LAHAINA, Hawaii – Late Tuesday evening, as the gym began to empty, a Maui Invitational employee updated the bracket that hangs on a wall near the concession stand at the Lahaina Civic Center.
Tournament chairman emeritus Wayne Duke couldn't help but smile at the title game matchup.
"North Carolina vs. Notre Dame," he said. "Wow – you couldn't ask for a better championship."
Indeed, the 2,400 fans who trekked to Maui for this week's tournament have to be feeling fortunate. It's not often, after all, that you see the top basketball team in the country face off against No. 2 – especially this early in the season.
But that's exactly what will happen when national title favorite North Carolina plays Notre Dame on Wednesday. The Fighting Irish might be ranked eighth in this week's Associated Press poll, but after their performance in Tuesday's 81-80 semifinal victory over No. 6 Texas, it's no stretch to say that, four games into the season, Mike Brey's squad is the second-best team in college basketball.
Right behind the Tar Heels.
"They're a hard team to play at this time of the year," Texas coach Rick Barnes said. "On any given night, they can beat any basketball team in the country."
That includes No. 2 Connecticut, No. 3 Louisville and No. 4 Pittsburgh – the three teams that everyone seems to think will finish ahead of Notre Dame in what promises to be a grueling Big East race.
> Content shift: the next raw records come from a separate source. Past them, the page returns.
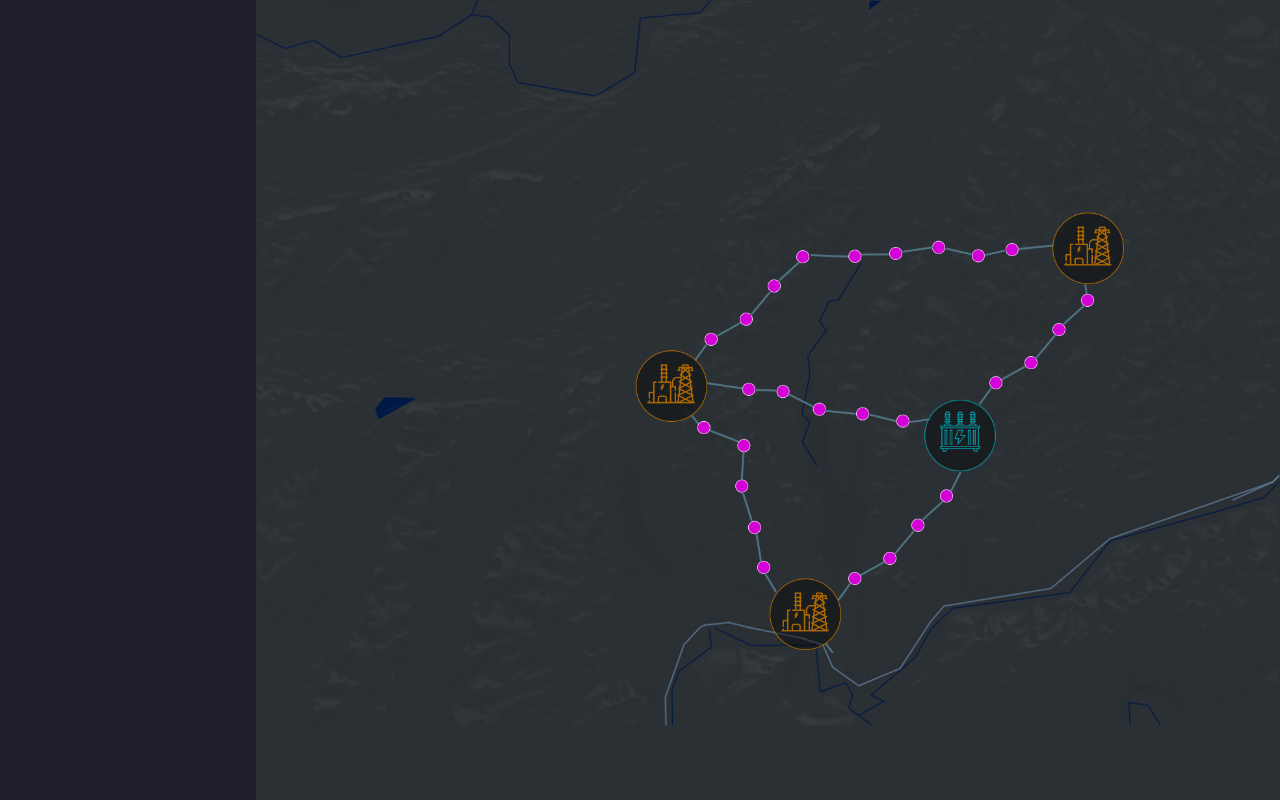
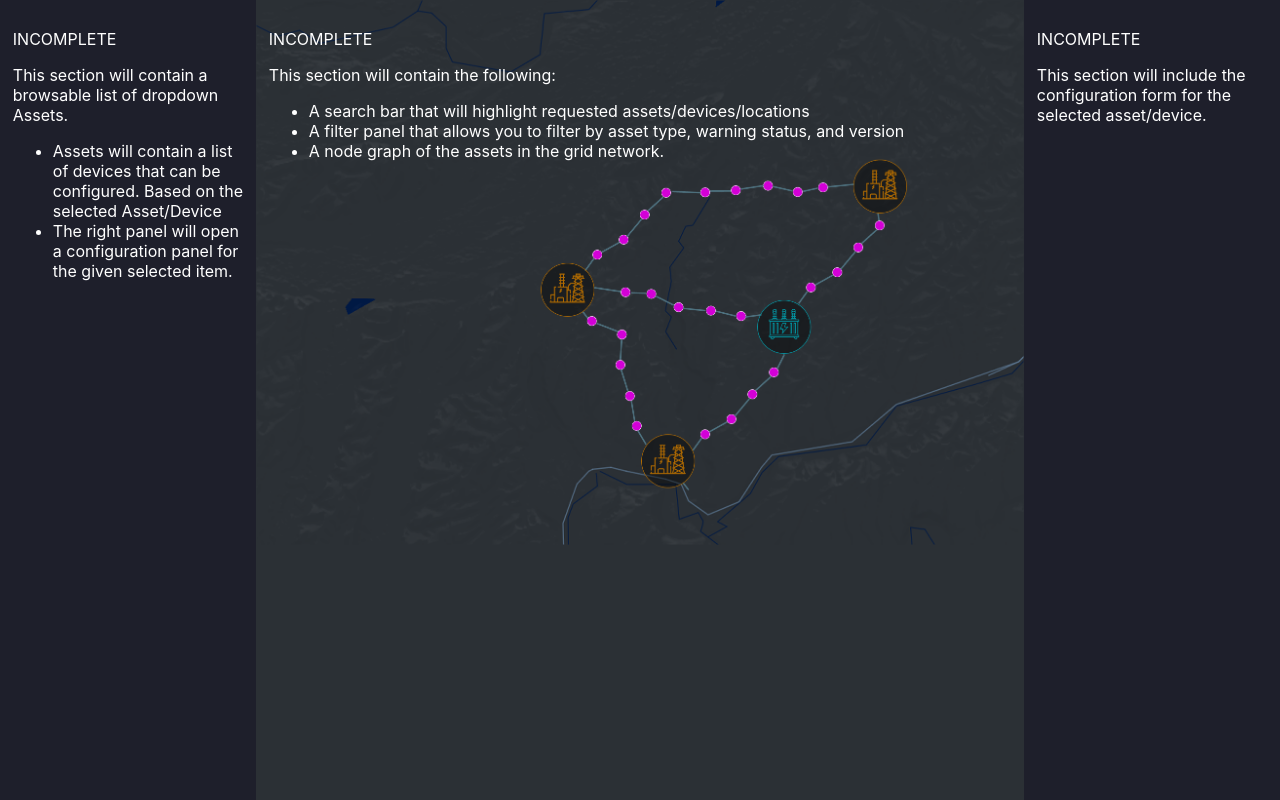
Before and after one commit to AdventureSlugg/DeviceContainerManager, a React (Create React App) app in the folder frontend/: page / in a window 1280 px wide. Built offline with nearby package versions, Linux system fonts and the light colour scheme.

Commit message:
Stubbed out the three panel sections

```diff
--- a/frontend/src/App.css
+++ b/frontend/src/App.css
@@ -6,4 +6,5 @@
 .App {
   background-color: var(--background);
   height: 100vh;
+  color: white;
 }
--- a/frontend/src/App.tsx
+++ b/frontend/src/App.tsx
@@ -3,20 +3,17 @@ import './App.css';
 import React, { ReactNode } from 'react';
 
 import ThreePanelLayout from './components/page-layouts/ThreePanelLayout/ThreePanelLayout';
-
-function Temp (): ReactNode {
-	return (
-		<div>  </div>
-	)
-}
+import LeftPanel from './components/content-sections/LeftPanel/LeftPanel';
+import MiddlePanel from './components/content-sections/MiddlePanel/MiddlePanel';
+import RightPanel from './components/content-sections/RightPanel/RightPanel';
 
 function App() {
 	return (
 		<div className="App">
 			<ThreePanelLayout
-				rightPanel={ Temp() }
-				middlePanel={ Temp() }
-				leftPanel={ Temp() }
+				rightPanel={ RightPanel() }
+				middlePanel={ MiddlePanel() }
+				leftPanel={ LeftPanel() }
 			/>
 		</div>
 	);
--- /dev/null
+++ b/frontend/src/components/content-sections/LeftPanel/LeftPanel.css
@@ -0,0 +1,3 @@
+.leftPanel {
+	padding: 1vw;
+}
--- /dev/null
+++ b/frontend/src/components/content-sections/LeftPanel/LeftPanel.tsx
@@ -0,0 +1,24 @@
+import './LeftPanel.css';
+
+function LeftPanel () {
+	return (
+		<div className='leftPanel'>
+			<p>
+				INCOMPLETE
+			</p>
+			<p>
+				This section will contain a browsable list of dropdown Assets.
+			</p>
+			<ul>
+				<li>
+					Assets will contain a list of devices that can be configured. Based on the selected Asset/Device
+				</li>
+				<li>
+					The right panel will open a configuration panel for the given selected item.
+				</li>
+			</ul>
+		</div>
+	)
+}
+
+export default LeftPanel;
--- /dev/null
+++ b/frontend/src/components/content-sections/MiddlePanel/MiddlePanel.css
@@ -0,0 +1,3 @@
+.middlePanel {
+	padding: 1vw;
+}
--- /dev/null
+++ b/frontend/src/components/content-sections/MiddlePanel/MiddlePanel.tsx
@@ -0,0 +1,27 @@
+import './MiddlePanel.css'
+
+function MiddlePanel () {
+	return (
+		<div className="middlePanel">
+			<p>
+				INCOMPLETE
+			</p>
+			<p>
+				This section will contain the following:
+			</p>
+			<ul>
+				<li>
+					A search bar that will highlight requested assets/devices/locations
+				</li>
+				<li>
+					A filter panel that allows you to filter by asset type, warning status, and version
+				</li>
+				<li>
+					A node graph of the assets in the grid network.
+				</li>
+			</ul>
+		</div>
+	)
+}
+
+export default MiddlePanel;
--- /dev/null
+++ b/frontend/src/components/content-sections/RightPanel/RightPanel.css
@@ -0,0 +1,3 @@
+.rightPanel {
+	padding: 1vw;
+}
--- /dev/null
+++ b/frontend/src/components/content-sections/RightPanel/RightPanel.tsx
@@ -0,0 +1,16 @@
+import './RightPanel.css';
+
+function RightPanel () {
+	return (
+		<div className='rightPanel'>
+			<p>
+				INCOMPLETE
+			</p>
+			<p>
+				This section will include the configuration form for the selected asset/device.
+			</p>
+		</div>
+	)
+}
+
+export default RightPanel;
--- a/frontend/src/components/page-layouts/ThreePanelLayout/ThreePanelLayout.tsx
+++ b/frontend/src/components/page-layouts/ThreePanelLayout/ThreePanelLayout.tsx
@@ -25,7 +25,7 @@ function ThreePanelLayout (children: ThreePanelLayoutProps) {
 				}
 			</div>
 			<div
-				className='toggle right'
+				className='right'
 			>
 				{
 					children.rightPanel
```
That could very well happen, but right now, Notre Dame is better than all of them.
"They're almost in midseason form," Barnes said.
Considering Notre Dame's résumé , that shouldn't come as a surprise.
Brey's squad returns four starters from a team that finished second in the Big East last season, and none of them are as important as junior Luke Harangody, a second-team All-American and reigning conference player of the year.
Even though 29-point outings like the one he had against Texas on Tuesday have long been commonplace, the NBA future of the 6-foot-9, 255-pound Harangody has often been questioned because of his lack of quickness and athleticism.
"Baloney," an NBA scout said after Tuesday's game. "That guy can play in the league. He sets picks, he rebounds, he passes well – all the little things. He'd be a good fit for a team that plays a certain style, a team like the Lakers. He could be Luke Walton."
Notre Dame's threats extend far beyond Harangody.
Senior Kyle McAlarney is the best three-point shooter in college basketball. Last year he made 44.1 percent of his shots from beyond the arc and is 11-for-20 this week in Maui.
Point guard Tory Jackson, who is averaging 18.5 points and 6.5 assists this week, might be the team's most improved player if it weren't for guys such as Zach Hillesland, Ryan Ayers and Luke Zeller – all long, lanky small forwards who can connect from long distance.
Notre Dame led the Big East in scoring last season with 80.4 points a game, and no one will be surprised if the Irish repeat the feat.
Still, to consistently be mentioned in the same breath with the upper echelon, Brey knew his team needed to improve in some key areas – all of which were challenged by Texas.
Notre Dame had a reputation of being soft defensively, yet it held Longhorns leading scorer A.J. Abrams to 8-of-27 shooting. The Irish were said to be apt to wilt under heavy defensive pressure. Yet against Texas and Justin Mason – arguably the top defender in the Big 12 – the Irish committed just six turnovers.
Other than Harangody and seldom-used reserve Tyrone Nash, Notre Dame doesn't have the kind of beefy forwards who bang in the post. But Tuesday, the Irish's guards and wings hardly backed down from a Texas frontcourt that includes future NBA forwards Damion James, Connor Atchley, Gary Johnson and the 300-pound Dexter Pittman.
In the end, they lost the rebounding battle 48-37 – a modest difference considering the Longhorns are arguably the most physical team Notre Dame will face all season.
"Those were Big East bodies we were going against," said Harangody, who snared 13 rebounds.
But they weren't enough to overcome the resilient Irish.
Each time Texas seemed to grab the momentum by making a big shot, Notre Dame responded with one of its own. That was especially the case during a 10-minute stretch late in the second half, when the Longhorns failed to make consecutive baskets.
"Our advantage in this tournament is that we're older and we've been doing it longer together than maybe any team," Brey said. "When we were getting winded, I told them, 'I think we can think better [than them] when we're tired, because we've been through it. I think we can execute better when we're tired, because we've been through it.' That's what won out in the end."
It also helped that Abrams' 60-foot three-point attempt at the buzzer clanged off the front of the rim. The shot wouldn't have meant anything if Jackson, Harangody and Hillesland hadn't combined to miss six foul shots in the final 44 seconds.
No, the Irish weren't perfect Tuesday. And they won't be during a Big East season that Brey predicted will be a "blood-letting." Come Sunday as many as eight teams from the conference could be ranked.
None of them, though, are as good and experienced and versatile as Notre Dame. Actually, make that No. 2 Notre Dame.
The ranking would be legitimate.
At least for right now.